To run a study like this, Zelanko takes a solid sample –– say, a fingernail or a chunk of bird feather –– washes it (to remove any oils that might skew analyses), and feeds it into the elemental analyzer. At an ultrahigh temperature, the analyzer releases a puff of oxygen. In a burst of bright light, the sample combusts and turns into gas.
"There's a little viewing window to watch the sample combust," Zelanko says. "You don't see the feather. You see the brightness of it –– there's a flash." From this gas sample, the elemental analyzer isolates carbon and nitrogen, the sole elements accepted by the academy's mass spectrometer.
Understanding the "mass spec," as Zelanko calls it, requires a return to high school chemistry, where you might have learned that atoms of the same element can vary in number of neutrons. These variants are called isotopes, and though they share the same chemical properties, they have different masses –– a carbon-14 atom, for example, weighs slightly more than a carbon-13 atom, because it has one extra neutron. Detecting that difference is, in a nutshell, the job of the mass spectrometer. Aptly named, the machine uses the mass of a sample to identify what isotopes it contains.
This ultimately proves much more interesting than it sounds, because the kinds of isotopes found can say a lot about the source –– that a suspect's car was at a crime scene, for example, or that a scientist's sister has given up meat. In dietary studies like Zelanko's, carbon analyses can reveal the kinds of vegetation the sample fed on.
"In the carbon world, you can distinguish C3 plants from C4 plants," Zelanko explains. "C3 plants are all your vegetables, your trees, some grasses, some shrubs. Your C4 plants are sugar and corn, and temperate, warm-climate grasses."

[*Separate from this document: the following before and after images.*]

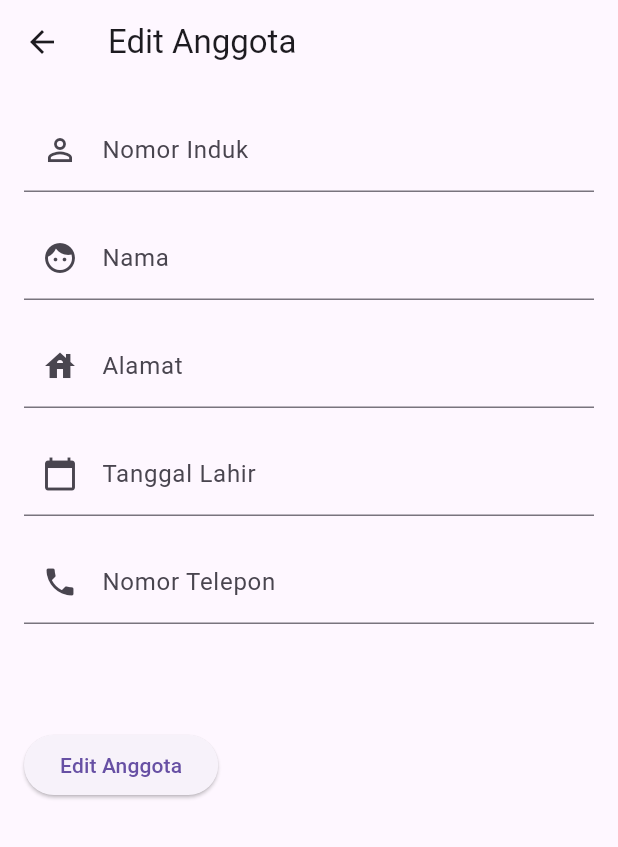
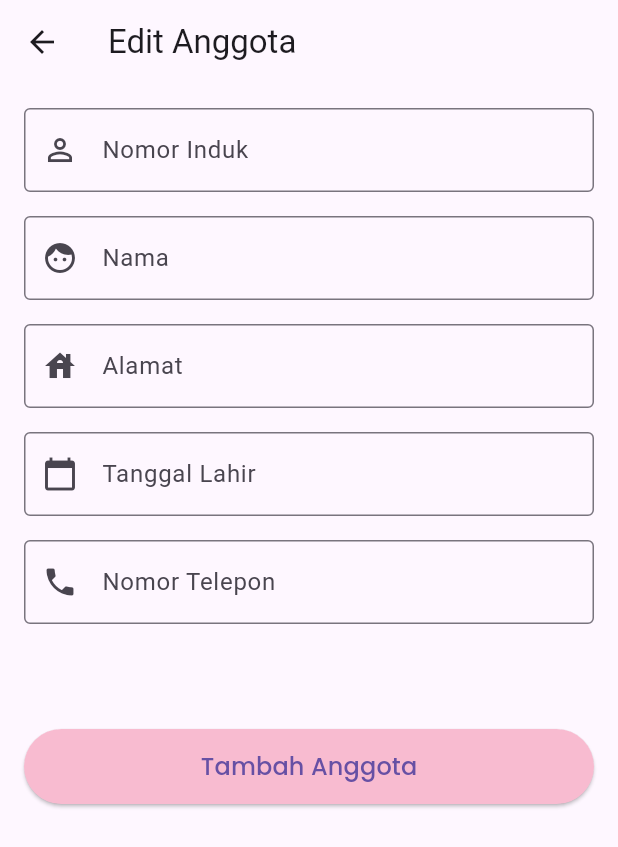
Before and after one commit to gitasriadnyani/progmobtugas, a Flutter app: the EditUser screen opened directly with empty values, on a phone screen of 412 x 824 dp. Shown: the top 847 px of the screen. Run offline on Flutter 3.47's test engine with Material 3 defaults, Android fonts, the phone set to English and light mode, and no system bars; our stand-ins replace dio, get_storage; accounts and stored records are empty.

Commit message:
update part brp kaden

```diff
--- a/lib/page/useredit.dart
+++ b/lib/page/useredit.dart
@@ -185,6 +185,7 @@ class _EditUserState extends State<EditUser> {
         ),
         body: Padding(
           padding: const EdgeInsets.all(16),
+          child: Container(
             child: ListView(
               children: [
                 Form(
@@ -204,6 +205,7 @@ class _EditUserState extends State<EditUser> {
                         decoration: const InputDecoration(
                           labelText: 'Nomor Induk',
                           hintText: 'Masukkan nomor induk',
+                          border: OutlineInputBorder(),
                           prefixIcon: Icon(Icons.perm_identity),
                         ),
                       ),
@@ -219,6 +221,7 @@ class _EditUserState extends State<EditUser> {
                         decoration: const InputDecoration(
                           labelText: 'Nama',
                           hintText: 'Masukkan nama',
+                          border: OutlineInputBorder(),
                           prefixIcon: Icon(Icons.face),
                         ),
                       ),
@@ -234,6 +237,7 @@ class _EditUserState extends State<EditUser> {
                         decoration: const InputDecoration(
                           labelText: 'Alamat',
                           hintText: 'Masukkan alamat',
+                          border: OutlineInputBorder(),
                           prefixIcon: Icon(Icons.house),
                         ),
                       ),
@@ -243,6 +247,7 @@ class _EditUserState extends State<EditUser> {
                         decoration: const InputDecoration(
                           labelText: 'Tanggal Lahir',
                           hintText: 'Masukkan tanggal lahir',
+                          border: OutlineInputBorder(),
                           prefixIcon: Icon(Icons.calendar_today),
                         ),
                         readOnly: true,
@@ -269,25 +274,41 @@ class _EditUserState extends State<EditUser> {
                         decoration: const InputDecoration(
                           labelText: 'Nomor Telepon',
                           hintText: 'Masukkan nomor telepon',
+                          border: OutlineInputBorder(),
                           prefixIcon: Icon(Icons.phone),
                         ),
                       ),
                       const SizedBox(height: 70),
-                  ElevatedButton(
+                      Row(
+                        children: [
+                          Expanded(
+                            child: ElevatedButton(
                               onPressed: () {
                                 if (_formKey.currentState!.validate()) {
                                   _formKey.currentState!.save();
                                   goEditUser();
                                 }
                               },
-                    child: Text('Edit Anggota'),
+                              style: ButtonStyle(
+                                backgroundColor:
+                                    MaterialStateProperty.all<Color>(
+                                        Colors.pink[100]!),
+                                minimumSize: MaterialStateProperty.all(
+                                    const Size(200, 50)),
                               ),
+                              child: const Text('Tambah Anggota',
+                                  style: TextStyle(
+                                      fontSize: 16, fontFamily: 'Poppins')),
+                            ),
+                          )
+                        ],
+                      )
                     ],
                   ),
                 ),
               ],
             ),
           ),
-    );
+        ));
   }
 }
```
Lines whose indentation alone changed are shown as unchanged.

Nitrogen analyses, however, can pinpoint with reliable precision where a sample sits on the food chain. As organisms climb the primordial hierarchy of who-eats-what — scientists call these "trophic levels" — the quantities of heavier nitrogen isotopes in their chemical composition also rise.
"Decaying organic matter and plants — that's the bottom," Zelanko explains. "Whatever eats plants is one trophic level higher. Let's say rabbit. Whatever eats the rabbit is another trophic level higher." These higher organisms are composed of their own nitrogen and the nitrogen of all the organisms they eat.
When Zelanko ran carbon and nitrogen analyses of her lorikeet samples, she found indication of C3 vegetation ("Not that exciting," Zelanko concedes, "there's probably just not much C4 vegetation in that region") –– but the nitrogen results sent her reeling.
If the lorikeets fed primarily on nectar, their nitrogen isotope composition should be fairly low, as nectar is not high on the food chain.
"But these [data points] span a whole bunch of trophic levels," Zelanko says, gesturing to a scatter plot whose values are, quite literally, scattered. "That's crazy. Just looking at this, it looks like they are getting their nitrogen from something other than a plant source."
Still, Zelanko hesitates to draw conclusions. The lorikeets she sampled come from environments across Australia –– so there's a chance her Jackson Pollock-ish scatter plot merely represents their natural variation.
"I could run isotopes on osprey [specimens] from everywhere over the country," Zelanko says. "Even though they're all from the top of the aquatic food chain, they're all going to be different –– because the bottom of the food chain varies in different places. So, I need to see if this [distribution] is realistic for nectar-eaters."
In other words, Zelanko needs to compare her data with another nectar-drinking Australian bird. If their values are equally wide-ranging, the results can be attributed to variance in environment. But if not, these flying rainbow Popsicles are probably eating flesh.